*WHAT YOU WILL DO*.
Where a line below holds the string "date", that line goes into the answer.

====== RECORDS FOR PROCESSING ======

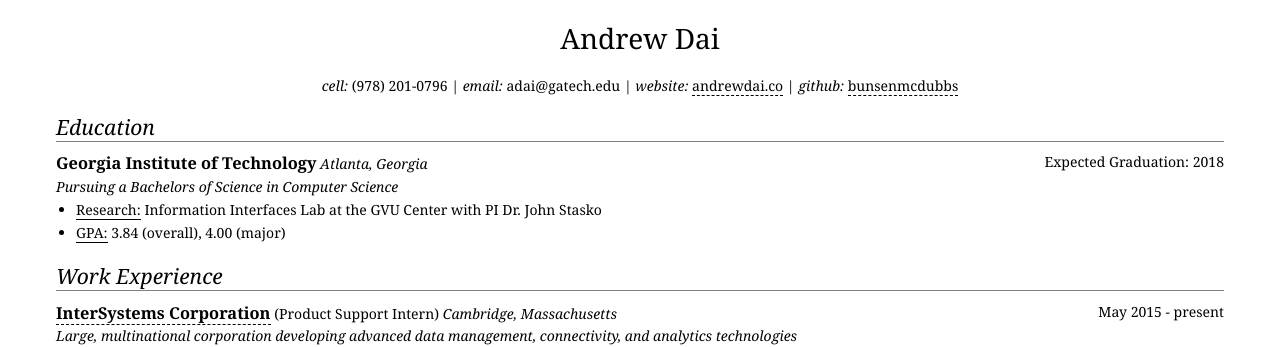
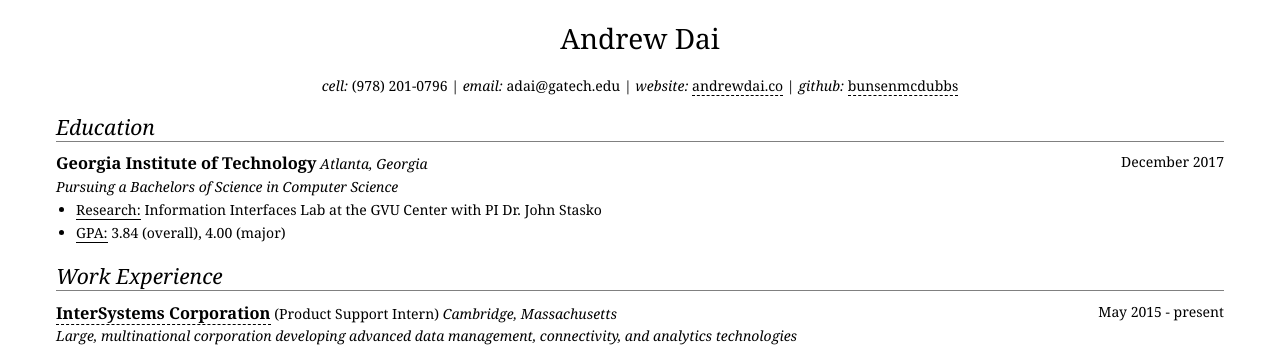
Before and after one commit to bunsenmcdubbs/bunsenmcdubbs.github.io, a Jekyll site: the page resume/index.html, which Jekyll copies as it is, in a window 1280 px wide. Shown: the top 347 px of the page. Built offline with Jekyll 4.4.1, drawn with Linux system fonts in a browser that asks for light colours; Markdown is read by kramdown in place of the engine named in the settings.

Commit message:
update date of graduation to dec 2017

```diff
--- a/resume/index.html
+++ b/resume/index.html
@@ -37,7 +37,7 @@
       <div class="entry">
         <h3>Georgia Institute of Technology</h3>
         <span class='loc'>Atlanta, Georgia</span>
-        <span class='date'>Expected Graduation: 2018</span>
+        <span class='date'>December 2017</span>
         <p class="des">Pursuing a Bachelors of Science in Computer Science</p>
         <ul>
           <!-- <li><p><span class="label">Teaching:</span>
```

======

*TASK ANSWER*.
update date of graduation to dec 2017
-        <span class='date'>Expected Graduation: 2018</span>
+        <span class='date'>December 2017</span>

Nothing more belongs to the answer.